Retroviruses are viruses whose genomes consist of RNA and whose genes can be incorporated into host cells’ DNA. Viruses usually only stay in the body for a few days; however, the Human Immunodeficiency Virus (HIV) never goes away.
HIV attacks the immune system and causes it to become deficient and not work properly. All viruses must infect living cells to reproduce. HIV does this by taking over certain immune system cells–known as CD4 cells, or T cells–that are meant to defend the body. Infected cells reproduce rapidly, do not work well, and die fast. Over time, the loss of CD4 cells weakens the immune system, making it extremely hard for the body to remain healthy.
Françoise Barré-Sinoussi is a virologist at the Institut Pasteur in Paris, and is responsible for the discovery of this devastating disease. In 1983, Françoise Barré-Sinoussi and Luc Montaigner discovered a retrovirus in patients with swollen lymph glands that attacked lymphocytes. This retrovirus was identified as HIV, and proved to be the cause of the Acquired Immunodeficiency Syndrome (AIDS). This discovery has been crucial in radically improving treatment plans for those suffering from AIDS.

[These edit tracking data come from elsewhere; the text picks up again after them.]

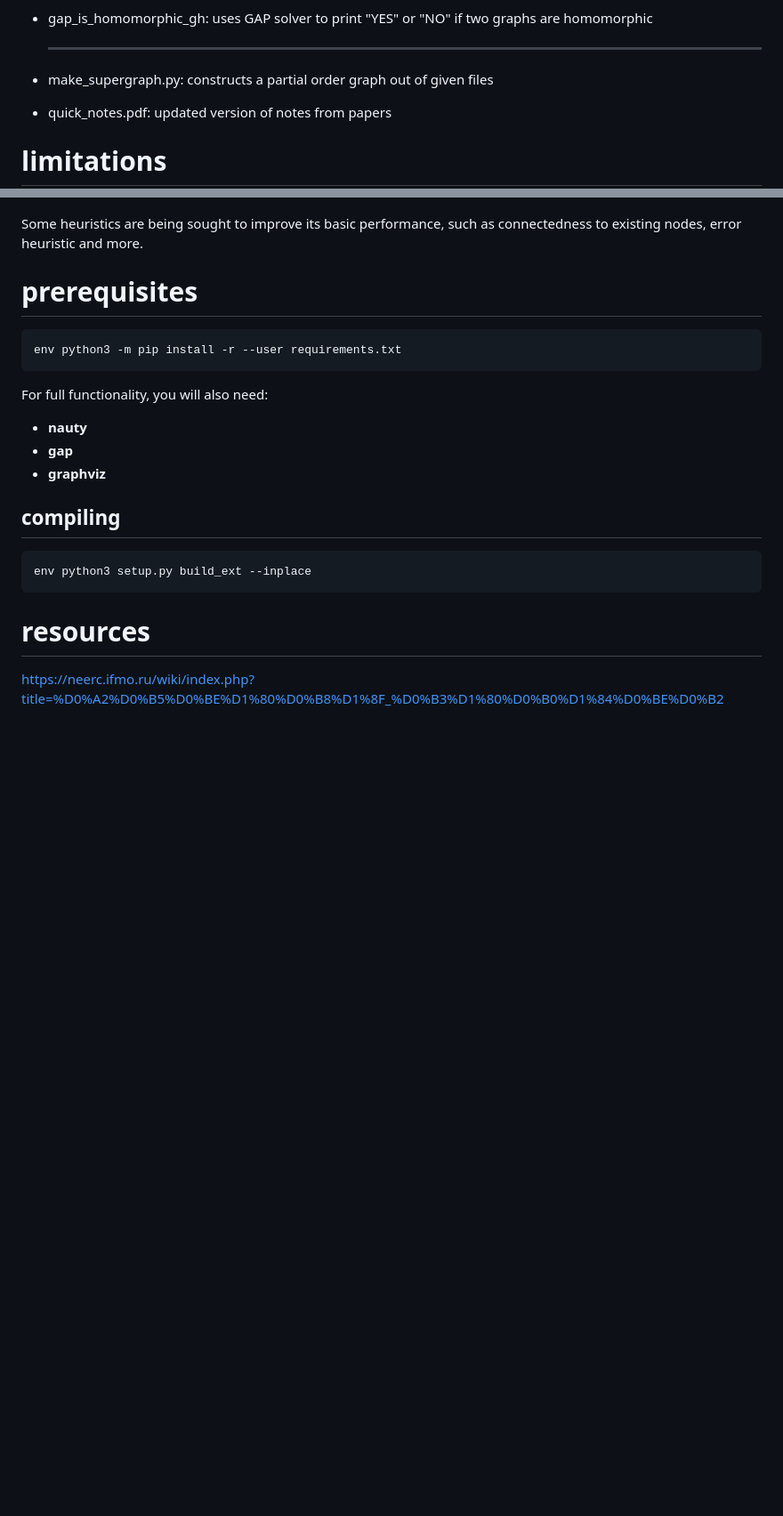
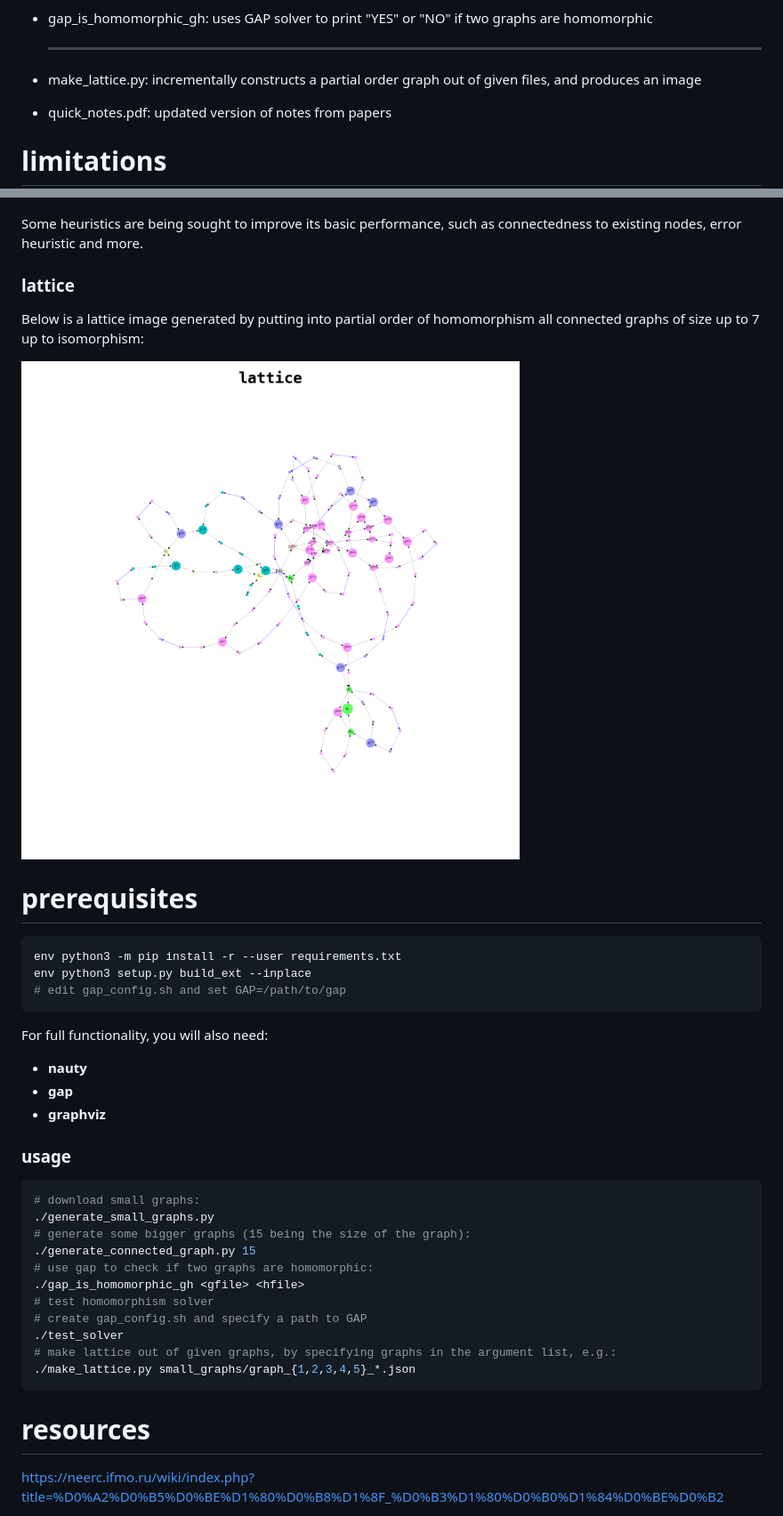
Before and after one commit to theoden8/sh-project, a Markdown page: README.md, 2 parts joined by grey strips. Shown: that part at 89% size. Rendered like a GitHub page; pictures changed too: images/lattice.png (added); blank space fills up the shorter version.

````diff
--- a/README.md
+++ b/README.md
@@ -40,7 +40,7 @@ This repository contains files related to the SH project called "Graph Homomorph
 
   ---
 
-* make_supergraph.py: constructs a partial order graph out of given files
+* make_lattice.py: incrementally constructs a partial order graph out of given files, and produces an image
 
 * quick_notes.pdf: updated version of notes from papers
 
@@ -52,10 +52,18 @@ The current version of solver is relatively slow and can't handle large graphs.
 
 Some heuristics are being sought to improve its basic performance, such as connectedness to existing nodes, error heuristic and more.
 
+### lattice
+
+Below is a lattice image generated by putting into partial order of homomorphism all connected graphs of size up to 7 up to isomorphism:
+
+![lattice](images/lattice.png)
+
 # prerequisites
 
 ```bash
 env python3 -m pip install -r --user requirements.txt
+env python3 setup.py build_ext --inplace
+# edit gap_config.sh and set GAP=/path/to/gap
 ```
 
 For full functionality, you will also need:
@@ -64,10 +72,20 @@ For full functionality, you will also need:
 * **gap**
 * **graphviz**
 
-## compiling
+### usage
 
 ```bash
-env python3 setup.py build_ext --inplace
+# download small graphs:
+./generate_small_graphs.py
+# generate some bigger graphs (15 being the size of the graph):
+./generate_connected_graph.py 15
+# use gap to check if two graphs are homomorphic:
+./gap_is_homomorphic_gh <gfile> <hfile>
+# test homomorphism solver
+# create gap_config.sh and specify a path to GAP
+./test_solver
+# make lattice out of given graphs, by specifying graphs in the argument list, e.g.:
+./make_lattice.py small_graphs/graph_{1,2,3,4,5}_*.json
 ```
 
 # resources
````
Also changed, not shown: 5 other files.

Françoise Barré-Sinoussi states that she comes from a humble background and was forced to choose the shortest and cheapest education available to her. She is an incredible example of how hard work, dedication, passion, and resilience can transform one’s life and ultimately contribute the future of society.